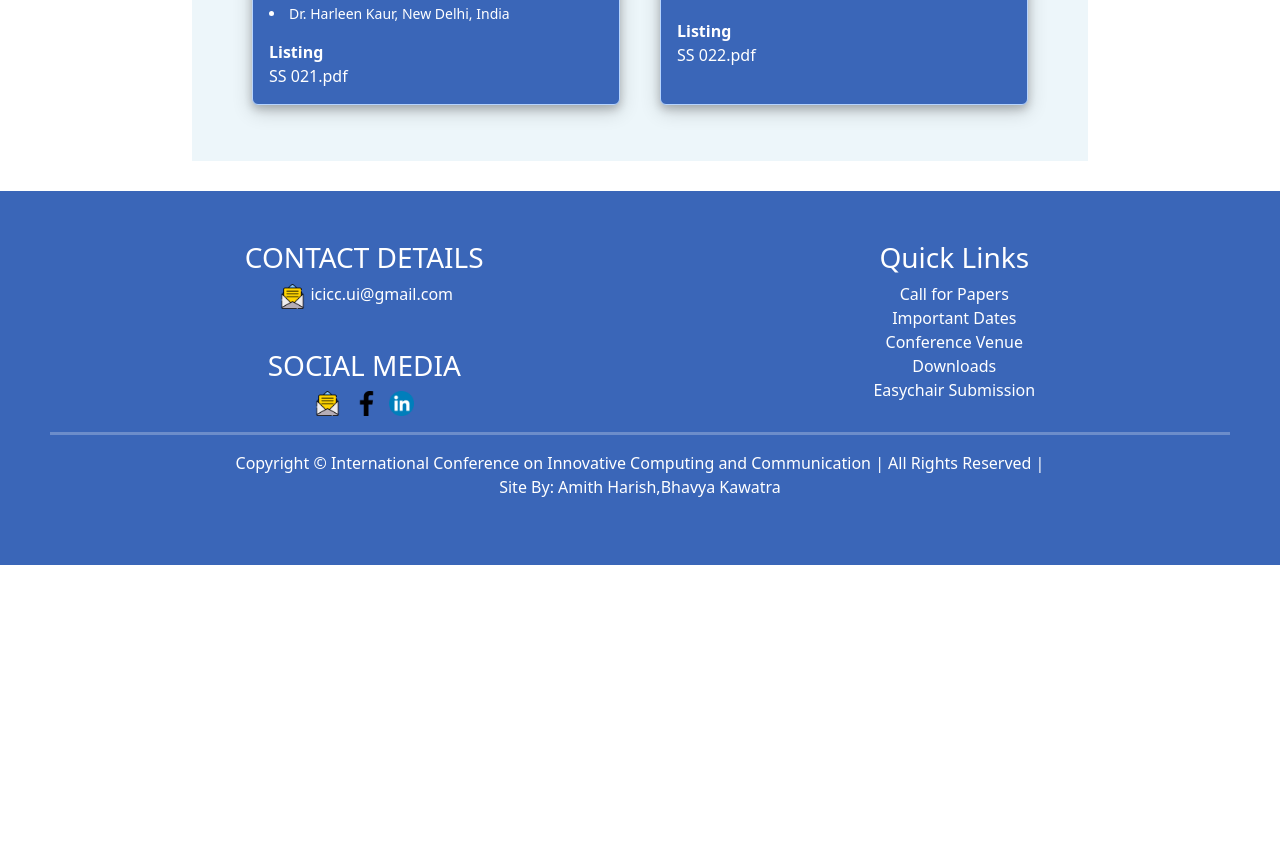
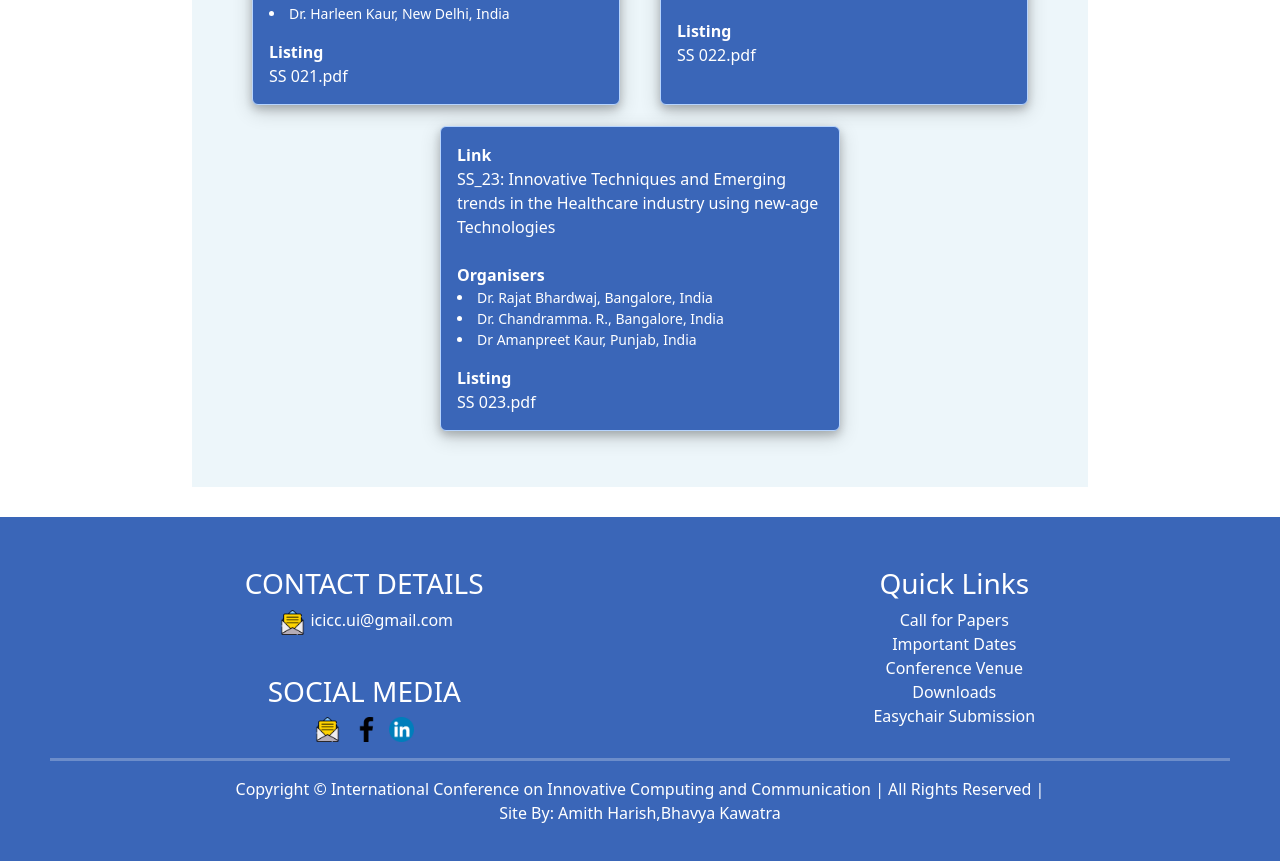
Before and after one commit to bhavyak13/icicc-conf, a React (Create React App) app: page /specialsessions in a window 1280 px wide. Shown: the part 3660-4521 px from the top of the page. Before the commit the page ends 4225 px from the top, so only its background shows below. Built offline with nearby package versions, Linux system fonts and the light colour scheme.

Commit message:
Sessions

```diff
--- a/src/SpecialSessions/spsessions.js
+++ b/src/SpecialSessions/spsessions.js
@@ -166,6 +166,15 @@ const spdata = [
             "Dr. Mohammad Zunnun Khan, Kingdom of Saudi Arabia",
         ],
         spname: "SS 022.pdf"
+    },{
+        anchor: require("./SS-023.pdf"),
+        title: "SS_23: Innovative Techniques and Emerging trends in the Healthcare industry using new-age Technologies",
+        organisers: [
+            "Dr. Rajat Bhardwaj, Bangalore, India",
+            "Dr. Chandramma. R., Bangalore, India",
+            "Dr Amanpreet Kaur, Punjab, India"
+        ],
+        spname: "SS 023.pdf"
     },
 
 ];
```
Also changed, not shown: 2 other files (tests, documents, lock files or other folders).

* * * *

> [ASSIGNED TASK]: If a line in the entries includes the word "India", copy that line out.

> [SOLUTION TO THE EXERCISE]:
+            "Dr. Rajat Bhardwaj, Bangalore, India",
+            "Dr. Chandramma. R., Bangalore, India",
+            "Dr Amanpreet Kaur, Punjab, India"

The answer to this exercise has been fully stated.